▶ Dataset excerpts

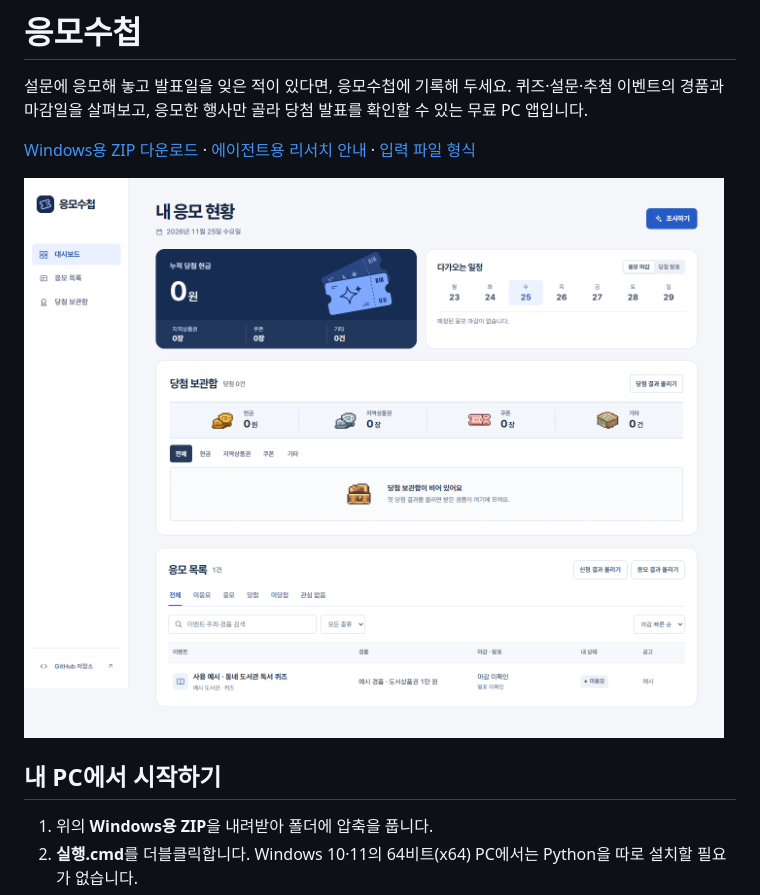
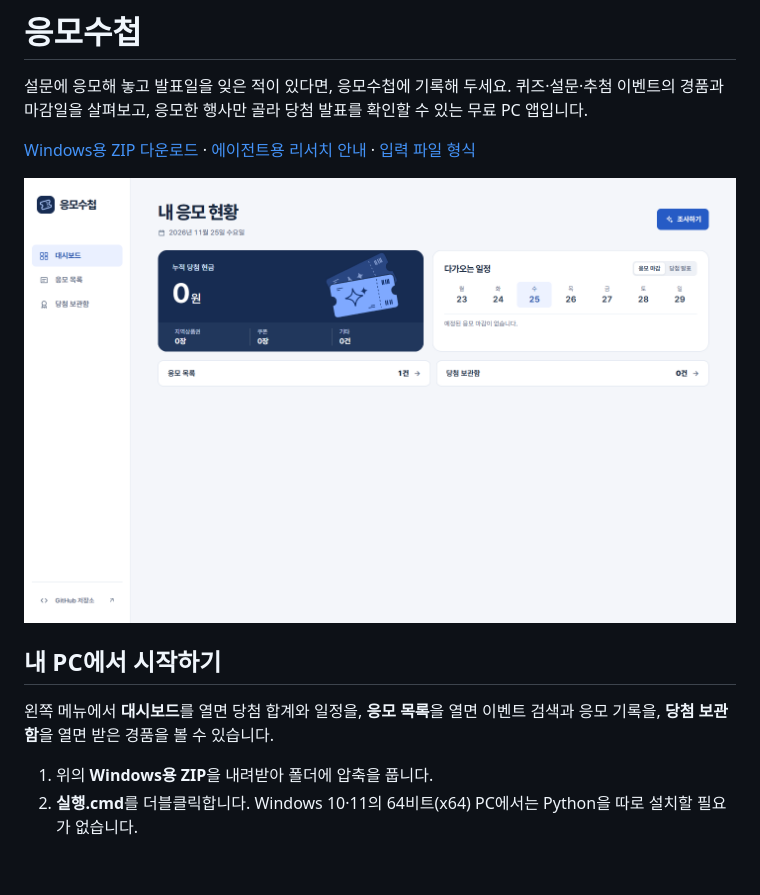
Before and after one commit to corefactory-cms/giveaway-desk, a Markdown page: README.md, the part around the change. GitHub-like rendering; pictures changed too: docs/screen.png; blank space fills up the shorter version.

```diff
--- a/README.md
+++ b/README.md
@@ -7,6 +7,8 @@
 ![가상 예시 한 건으로 시작하는 응모수첩 첫 화면](docs/screen.png)
 
 ## 내 PC에서 시작하기
+
+왼쪽 메뉴에서 **대시보드**를 열면 당첨 합계와 일정을, **응모 목록**을 열면 이벤트 검색과 응모 기록을, **당첨 보관함**을 열면 받은 경품을 볼 수 있습니다.
 
 1. 위의 **Windows용 ZIP**을 내려받아 폴더에 압축을 풉니다.
 2. **실행.cmd**를 더블클릭합니다. Windows 10·11의 64비트(x64) PC에서는 Python을 따로 설치할 필요가 없습니다.
```
Also changed, not shown: 5 other files.
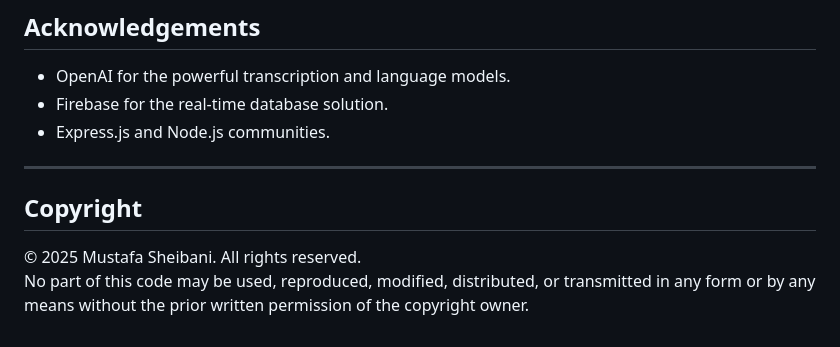
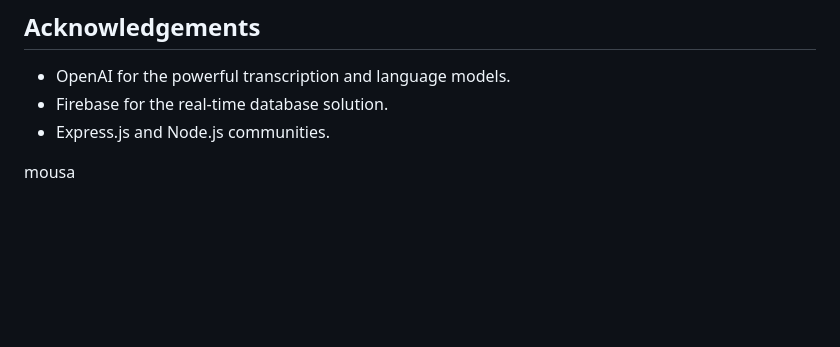
Before and after one commit to Capedbitmap/Edulytics, a Markdown page: README.md, the part around the change. Drawn GitHub-style; blank space fills up the shorter version.

```diff
--- a/README.md
+++ b/README.md
@@ -501,9 +501,5 @@ services:
 *   Firebase for the real-time database solution.
 *   Express.js and Node.js communities.
 
----
 
-## Copyright
-
-© 2025 Mustafa Sheibani. All rights reserved.
-No part of this code may be used, reproduced, modified, distributed, or transmitted in any form or by any means without the prior written permission of the copyright owner.
+mousa
```
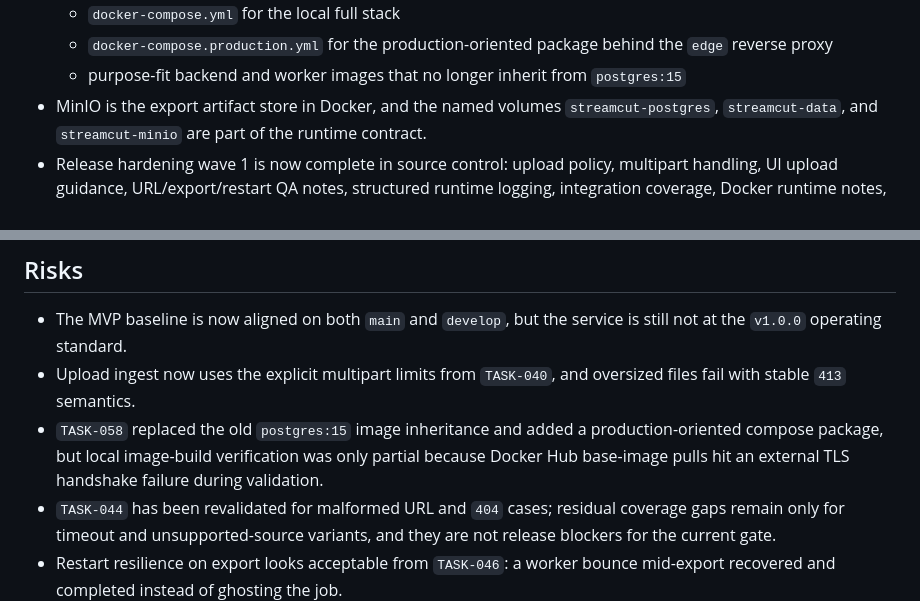
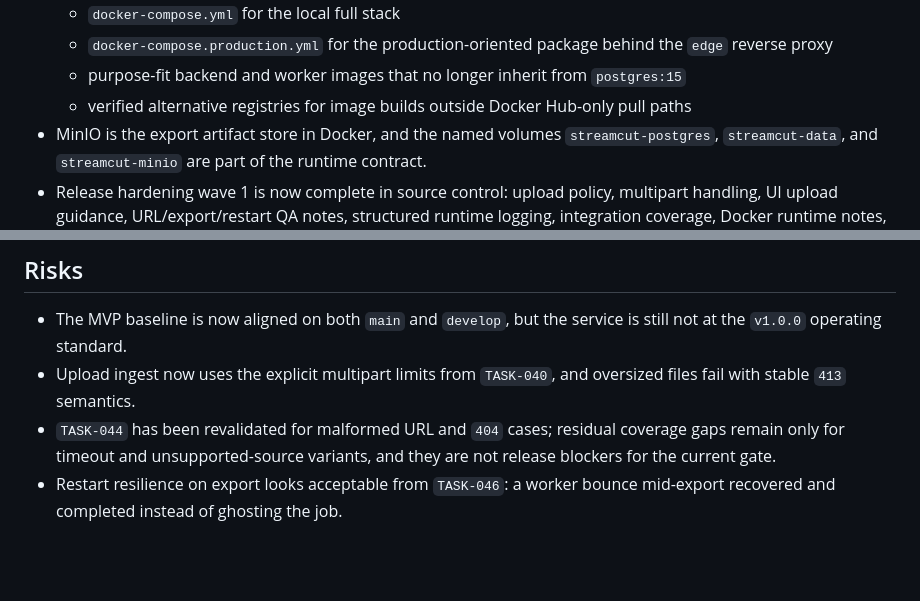
Before and after one commit to Peatro/StreamCutProject, a Markdown page: backlog.md, 2 parts joined by grey strips. GitHub-like rendering; blank space fills up the shorter version.

Commit message:
docs(task-052): clear task-058 image build risk

```diff
--- a/backlog.md
+++ b/backlog.md
@@ -47,6 +47,7 @@ Branch snapshot: `develop`
   - `docker-compose.yml` for the local full stack
   - `docker-compose.production.yml` for the production-oriented package behind the `edge` reverse proxy
   - purpose-fit backend and worker images that no longer inherit from `postgres:15`
+  - verified alternative registries for image builds outside Docker Hub-only pull paths
 - MinIO is the export artifact store in Docker, and the named volumes `streamcut-postgres`, `streamcut-data`, and `streamcut-minio` are part of the runtime contract.
 - Release hardening wave 1 is now complete in source control: upload policy, multipart handling, UI upload guidance, URL/export/restart QA notes, structured runtime logging, integration coverage, Docker runtime notes, release checklist, and status docs have all been updated.
 - `TASK-044` was revalidated on the live Docker stack: malformed URL and `404` cases now transition `QUEUED -> FAILED`, persist `JOB_FAILED`, and store readable failure messages instead of leaving jobs stuck in `DOWNLOADING`.
@@ -260,7 +261,6 @@ Status: completed locally on 2026-04-06
 ## Risks
 - The MVP baseline is now aligned on both `main` and `develop`, but the service is still not at the `v1.0.0` operating standard.
 - Upload ingest now uses the explicit multipart limits from `TASK-040`, and oversized files fail with stable `413` semantics.
-- `TASK-058` replaced the old `postgres:15` image inheritance and added a production-oriented compose package, but local image-build verification was only partial because Docker Hub base-image pulls hit an external TLS handshake failure during validation.
 - `TASK-044` has been revalidated for malformed URL and `404` cases; residual coverage gaps remain only for timeout and unsupported-source variants, and they are not release blockers for the current gate.
 - Restart resilience on export looks acceptable from `TASK-046`: a worker bounce mid-export recovered and completed instead of ghosting the job.
 - `TASK-046` also showed that restart recovery is not very observable: file-backed work and exports can continue, but the API may sit on `DOWNLOADING` or `IN_PROGRESS` without an explicit progress signal.
```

▶ What is expected
Please print an exact copy of the records, with no pictures.

▶ Final answer
Before and after one commit to corefactory-cms/giveaway-desk, a Markdown page: README.md, the part around the change. GitHub-like rendering; pictures changed too: docs/screen.png; blank space fills up the shorter version.

```diff
--- a/README.md
+++ b/README.md
@@ -7,6 +7,8 @@
 ![가상 예시 한 건으로 시작하는 응모수첩 첫 화면](docs/screen.png)
 
 ## 내 PC에서 시작하기
+
+왼쪽 메뉴에서 **대시보드**를 열면 당첨 합계와 일정을, **응모 목록**을 열면 이벤트 검색과 응모 기록을, **당첨 보관함**을 열면 받은 경품을 볼 수 있습니다.
 
 1. 위의 **Windows용 ZIP**을 내려받아 폴더에 압축을 풉니다.
 2. **실행.cmd**를 더블클릭합니다. Windows 10·11의 64비트(x64) PC에서는 Python을 따로 설치할 필요가 없습니다.
```
Also changed, not shown: 5 other files.
Before and after one commit to Capedbitmap/Edulytics, a Markdown page: README.md, the part around the change. Drawn GitHub-style; blank space fills up the shorter version.

```diff
--- a/README.md
+++ b/README.md
@@ -501,9 +501,5 @@ services:
 *   Firebase for the real-time database solution.
 *   Express.js and Node.js communities.
 
----
 
-## Copyright
-
-© 2025 Mustafa Sheibani. All rights reserved.
-No part of this code may be used, reproduced, modified, distributed, or transmitted in any form or by any means without the prior written permission of the copyright owner.
+mousa
```
Before and after one commit to Peatro/StreamCutProject, a Markdown page: backlog.md, 2 parts joined by grey strips. GitHub-like rendering; blank space fills up the shorter version.

Commit message:
docs(task-052): clear task-058 image build risk

```diff
--- a/backlog.md
+++ b/backlog.md
@@ -47,6 +47,7 @@ Branch snapshot: `develop`
   - `docker-compose.yml` for the local full stack
   - `docker-compose.production.yml` for the production-oriented package behind the `edge` reverse proxy
   - purpose-fit backend and worker images that no longer inherit from `postgres:15`
+  - verified alternative registries for image builds outside Docker Hub-only pull paths
 - MinIO is the export artifact store in Docker, and the named volumes `streamcut-postgres`, `streamcut-data`, and `streamcut-minio` are part of the runtime contract.
 - Release hardening wave 1 is now complete in source control: upload policy, multipart handling, UI upload guidance, URL/export/restart QA notes, structured runtime logging, integration coverage, Docker runtime notes, release checklist, and status docs have all been updated.
 - `TASK-044` was revalidated on the live Docker stack: malformed URL and `404` cases now transition `QUEUED -> FAILED`, persist `JOB_FAILED`, and store readable failure messages instead of leaving jobs stuck in `DOWNLOADING`.
@@ -260,7 +261,6 @@ Status: completed locally on 2026-04-06
 ## Risks
 - The MVP baseline is now aligned on both `main` and `develop`, but the service is still not at the `v1.0.0` operating standard.
 - Upload ingest now uses the explicit multipart limits from `TASK-040`, and oversized files fail with stable `413` semantics.
-- `TASK-058` replaced the old `postgres:15` image inheritance and added a production-oriented compose package, but local image-build verification was only partial because Docker Hub base-image pulls hit an external TLS handshake failure during validation.
 - `TASK-044` has been revalidated for malformed URL and `404` cases; residual coverage gaps remain only for timeout and unsupported-source variants, and they are not release blockers for the current gate.
 - Restart resilience on export looks acceptable from `TASK-046`: a worker bounce mid-export recovered and completed instead of ghosting the job.
 - `TASK-046` also showed that restart recovery is not very observable: file-backed work and exports can continue, but the API may sit on `DOWNLOADING` or `IN_PROGRESS` without an explicit progress signal.
```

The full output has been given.